Hatred is supposed to have a cause, some concrete event or insult that inspires a lasting rage. But in Othello, the play's villain is motivated by a hatred that seems to elude any reasonable definition. Iago's hatred and his determination to destroy his boss, Othello, seems out of proportion with the reasons he gives for it: anger that Othello did not promote him or jealousy that Othello might have slept with Iago's wife. Iago's loathing has been famously called a "motiveless malignancy" that redefines our understanding of hatred, making it seem a self-propelling passion rather than the consequence of any particular action.
In Othello, love and hate are shown to be two sides of the same emotion.
Iago is a force that converts everything into its opposite – above all, love becomes hate.

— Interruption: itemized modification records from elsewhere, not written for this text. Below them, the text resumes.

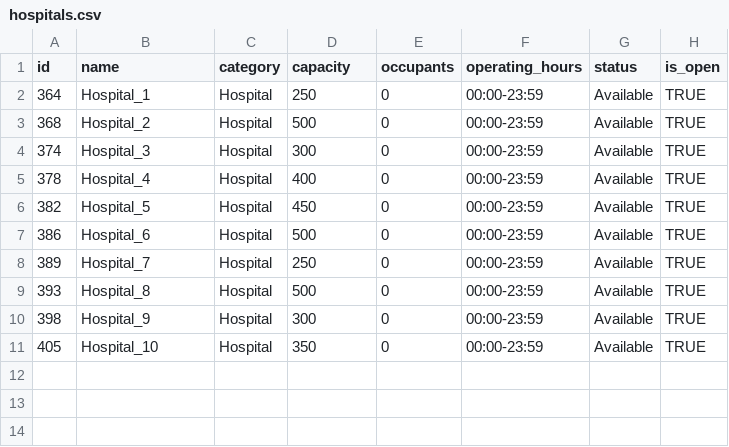
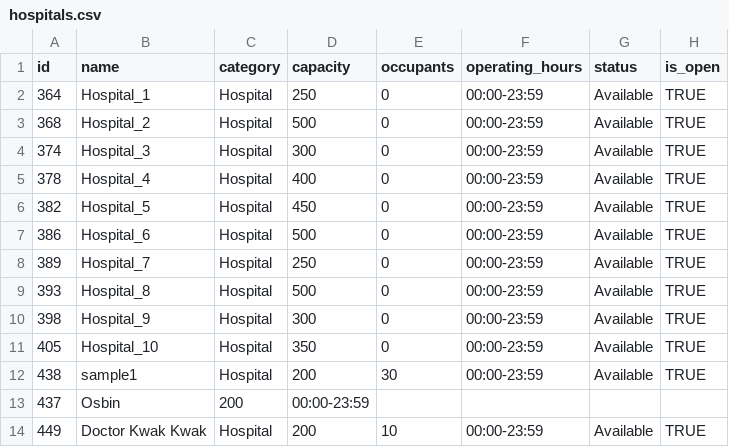
Before and after one commit to ShaunCipher/RescueNetv3, a CSV file: data/hospitals.csv, drawn as a sheet.

```diff
--- a/data/hospitals.csv
+++ b/data/hospitals.csv
@@ -11 +11,4 @@ id,name,category,capacity,occupants,operating_hours,status,is_open
 405,Hospital_10,Hospital,350,0,00:00-23:59,Available,TRUE
+438,sample1,Hospital,200,30,00:00-23:59,Available,TRUE
+437,Osbin,200,00:00-23:59
+449,Doctor Kwak Kwak,Hospital,200,10,00:00-23:59,Available,TRUE
```
Also changed, not shown: data/churches.csv, data/nodes.csv, 6 other files.
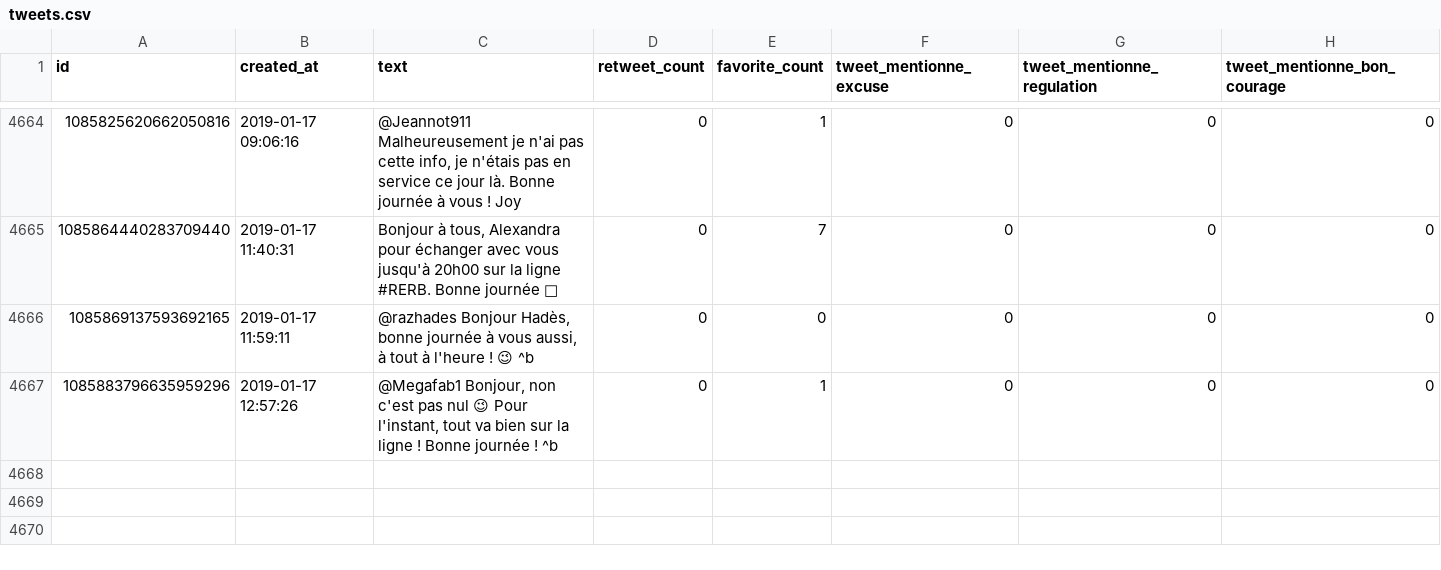
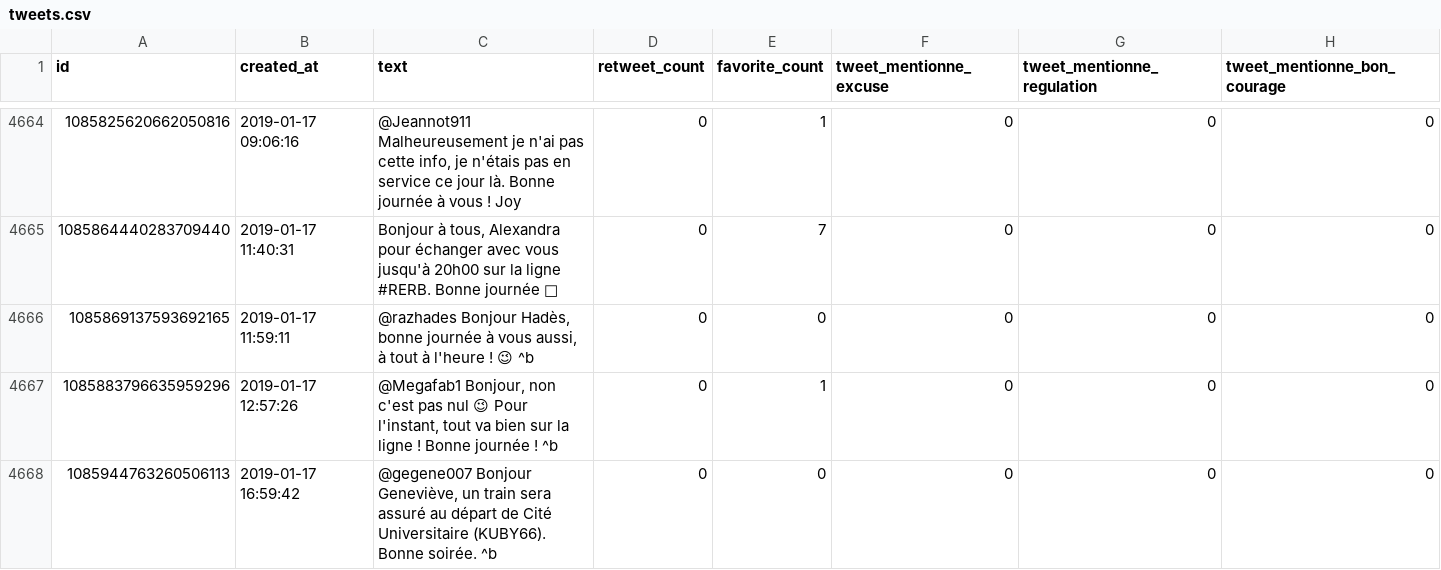
Before and after one commit to AntoineAugusti/tweets-rerb, a CSV file: tweets.csv, drawn as a sheet; only a part is shown, gaps mark what is left out; the diff names each change by its address in the sheet, - before the commit and + after, or states it on an @@ line.

Commit message:
New tweets at 2019-01-17T17:00:40Z [skip ci]

```diff
--- a/tweets.csv
+++ b/tweets.csv
+row 4668: 1085944763260506113 | 2019-01-17 16:59:42 | @gegene007 Bonjour Geneviève, un train sera assuré au départ de Cité Universitaire (KUBY66). Bonne soirée. ^b | 0 | 0 | 0 | 0 | 0
```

Just as Iago transforms Othello's love into hatred, the play subtly suggests that Iago's hatred for Othello is actually suppressed love.